Here, the federal district court determined that the state claim filed in the bankruptcy proceeding against Textron was not sufficiently “related to” the claim against Twin Eagles. The court pointed out that even if the relief requested in count two was granted, it would not impact the bankruptcy estate. This ruling was not appealed and is determinative of this issue. Because this claim against Textron was not “related to” the claim against Twin Eagles, it is not entitled to the federal court's supplemental jurisdiction and the tolling provision found in 28 U.S.C. § 1367(d) does not apply. As such, the trial court was correct to dismiss the claim, which was filed beyond the five-year statute of limitations period found in section 95.11(2)(b). See Heckman v. City of Oakland Park, 644 So.2d 525, 527 (Fla. 4th DCA 1994) (“The Heckmans were free to choose the forum in which they sought to litigate these claims. They cannot now argue a tolling of a state court statute of limitation[s] because of their voluntary but improvident foray into the federal arena.”).

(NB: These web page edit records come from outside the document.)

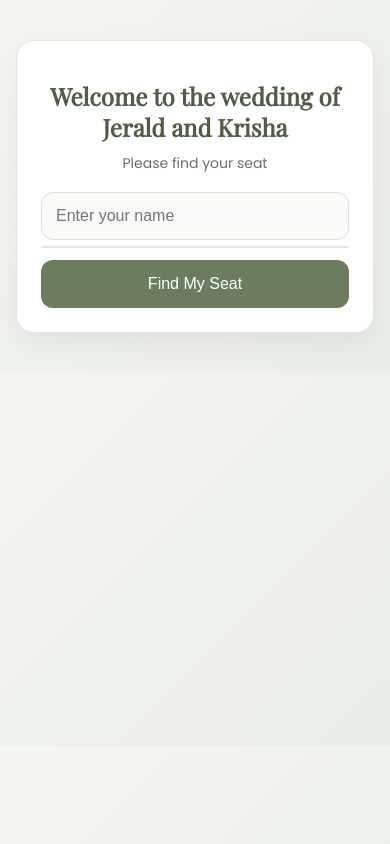
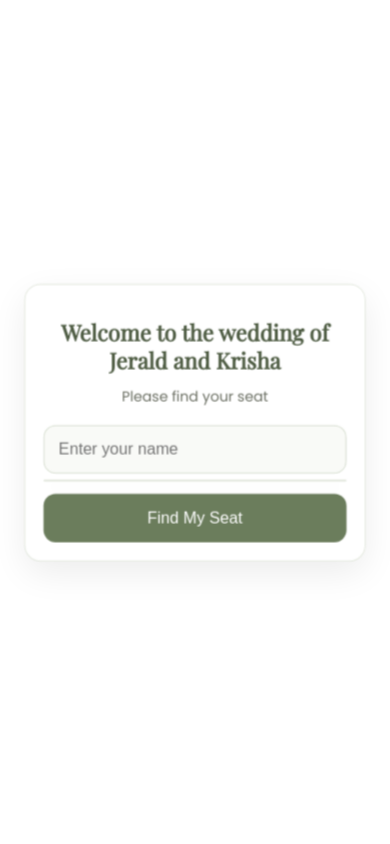
Before and after one commit to josepaolosdg/wedding-seat-app, a Flask app: page / in a window 390 px wide. Run offline with Flask 3, Linux system fonts and the light colour scheme.

Commit message:
Made it mobile responsive and bigger on mobile view

```diff
--- a/static/style.css
+++ b/static/style.css
@@ -5,22 +5,42 @@
 body {
     margin: 0;
     font-family: 'Poppins', sans-serif;
-    background: linear-gradient(135deg, #f4f6f2, #e8ede5);
-    color: #3e433a;
-    -webkit-font-smoothing: antialiased;
-    padding: env(safe-area-inset-top) 16px env(safe-area-inset-bottom);
+    color: var(--text);
+    background: var(--bg);
+
+    min-height: 100vh;
+
+    display: flex;
+    align-items: center;
+    justify-content: center;
+
+    padding: 16px;
+
+    position: relative;
+    overflow-x: hidden;
 }
 
 /* CONTAINER */
-.container {
+.card, .container {
+    position: relative;
+    z-index: 1;
+
     width: 100%;
-    max-width: 420px;
-    margin: 40px auto;
-    padding: 24px;
-    background: #ffffff;
-    border-radius: 18px;
-    box-shadow: 0 10px 30px rgba(0,0,0,0.06);
+    max-width: 520px; /* 👈 bigger than before */
+
+    padding: 28px;
+
+    background: rgba(255,255,255,0.92);
+    border: 1px solid var(--border);
+    border-radius: 20px;
+
+    box-shadow: 0 12px 35px rgba(0,0,0,0.08);
+
     text-align: center;
+
+    backdrop-filter: blur(6px);
+
+    animation: fadeIn 0.5s ease-in-out;
 }
 
 /* TYPOGRAPHY */
@@ -134,9 +154,10 @@ h2 {
 
 /* TABLET */
 @media (min-width: 768px) {
-    .container {
-        margin: 80px auto;
-        padding: 32px;
+    .card, .container {
+        width: 92vw;        /* 👈 almost full screen */
+        max-width: 520px;
+        transform: scale(1.03); /* 👈 subtle enlargement */
     }
 
     h1 {
@@ -154,3 +175,29 @@ h2 {
         max-width: 480px;
     }
 }
+
+@media (max-width: 480px) {
+    .card, .container {
+        width: calc(100% - 20px);
+        margin: 14px auto;
+        padding: 18px;
+        border-radius: 16px;
+        transform: scale(1.01);
+    }
+
+    h1 {
+        font-size: 22px;
+    }
+
+    h2 {
+        font-size: 30px;
+    }
+}
+
+@media (max-width: 380px) {
+    .card, .container {
+        width: 94vw;
+        transform: scale(1.02);
+        padding: 22px;
+    }
+}
```
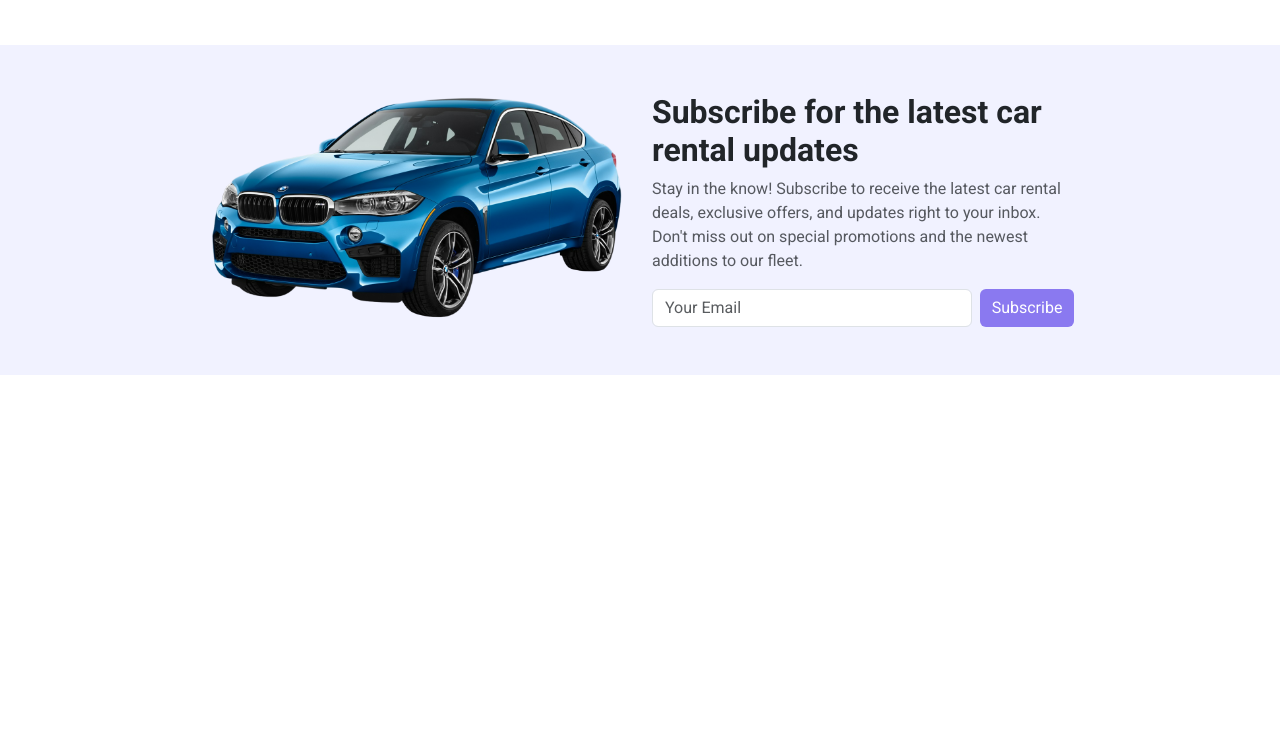
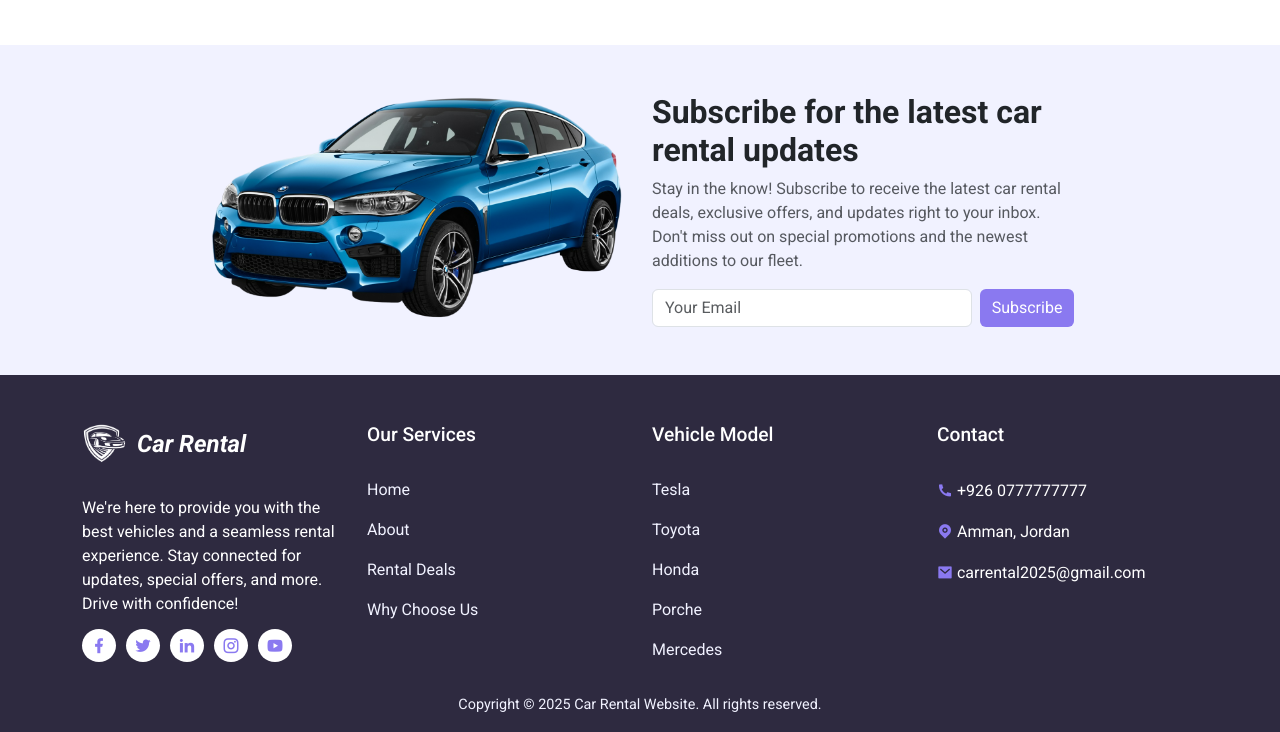
Before and after one commit to malekwahdan/carRental.github.io, a plain HTML site: page index.html in a window 1280 px wide. Shown: the part 5425-6157 px from the top of the page. Before the commit the page ends 5800 px from the top, so only its background shows below. Drawn offline with nearby package versions, Linux system fonts and the light colour scheme.

Commit message:
index.html

```diff
--- a/index.html
+++ b/index.html
@@ -219,6 +219,63 @@
       </div>
     </div>
   </section>
+    <!-- Footer Section -->
+  <footer class="footer pt-5 ">
+    <div class="container footer-container ">
+      <div class="row">
+        <div class="col-md-3 footer-col">
+          <div class="footer__logo">
+            <a href="#" class="logo">
+              <img src="images/logo-white.png" alt="logo" />
+              <span>Car Rental</span>
+            </a>
+          </div>
+          <p class="footer-text">
+            We're here to provide you with the best vehicles and a seamless
+            rental experience. Stay connected for updates, special offers, and
+            more. Drive with confidence!
+          </p>
+          <ul class="footer__socials d-flex list-unstyled">
+            <li><a href="#"><i class="ri-facebook-fill"></i></a></li>
+            <li><a href="#"><i class="ri-twitter-fill"></i></a></li>
+            <li><a href="#"><i class="ri-linkedin-fill"></i></a></li>
+            <li><a href="#"><i class="ri-instagram-line"></i></a></li>
+            <li><a href="#"><i class="ri-youtube-fill"></i></a></li>
+          </ul>
+        </div>
+        <div class="col-md-3 footer__col">
+          <h4>Our Services</h4>
+          <ul class="footer__links list-unstyled">
+            <li><a href="#home">Home</a></li>
+            <li><a href="#about">About</a></li>
+            <li><a href="#cars-deals">Rental Deals</a></li>
+            <li><a href="#choose">Why Choose Us</a></li>
+          </ul>
+        </div>
+        <div class="col-md-3 footer__col">
+          <h4>Vehicle Model</h4>
+          <ul class="footer__links list-unstyled">
+            <li><a href="#cars-deals">Tesla</a></li>
+            <li><a href="#cars-deals">Toyota</a></li>
+            <li><a href="#cars-deals">Honda</a></li>
+            <li><a href="#cars-deals">Porche</a></li>
+            <li><a href="#cars-deals">Mercedes</a></li>
+          </ul>
+        </div>
+        <div class="col-md-3 footer__col">
+          <h4>Contact</h4>
+          <ul class="footer__links list-unstyled">
+            <li class="contactUs"><i class="ri-phone-fill"></i> +926 0777777777</li>
+            <li class="contactUs"><i class="ri-map-pin-fill"></i> Amman, Jordan</li>
+            <li class="contactUs"><i class="ri-mail-fill"></i> carrental2025@gmail.com</li>
+          </ul>
+        </div>
+      </div>
+    </div>
+    <div class="footer__bar">
+      Copyright © 2025 Car Rental Website. All rights reserved.
+    </div>
+  </footer>
 
   <!-- Scripts -->
   <script src="./JavaScript/cards.js"></script>
```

As to Appellants' state court claim against Textron for unjust enrichment, we agree that because this claim was not part of the bankruptcy complaint, the provisions of 28 U.S.C. § 1367(d) do not apply and that this claim is also barred by the statute of limitations.
KHOUZAM and CRENSHAW 3 , JJ., Concur.
1. This was confirmed by deposition testimony taken during the discovery phase of the adversary proceeding. The trial court's order granting Textron's motion to dismiss made a finding that at the time of the filing of the complaint in bankruptcy court, Appellants did not know which entity had possession of the resale proceeds; however, the complaint alleged that “upon information and belief,” Twin Eagles had transferred the funds to Textron prior to the commencement of the Chapter 11 proceedings.
2. The district court's order and opinion first resolved the question of whether that court had jurisdiction to consider the appeal. Much of the opinion was given to the issue of appellate jurisdiction, with only a portion devoted to the bankruptcy court's jurisdiction to consider count two of the complaint. Since Appellants voluntarily dismissed count one with prejudice, the opinion did not discuss jurisdictional issues related to that claim.
3. Judge Crenshaw has been substituted for Judge Stringer, an original panel member in this proceeding, and she has viewed and listened to a recording of the oral argument.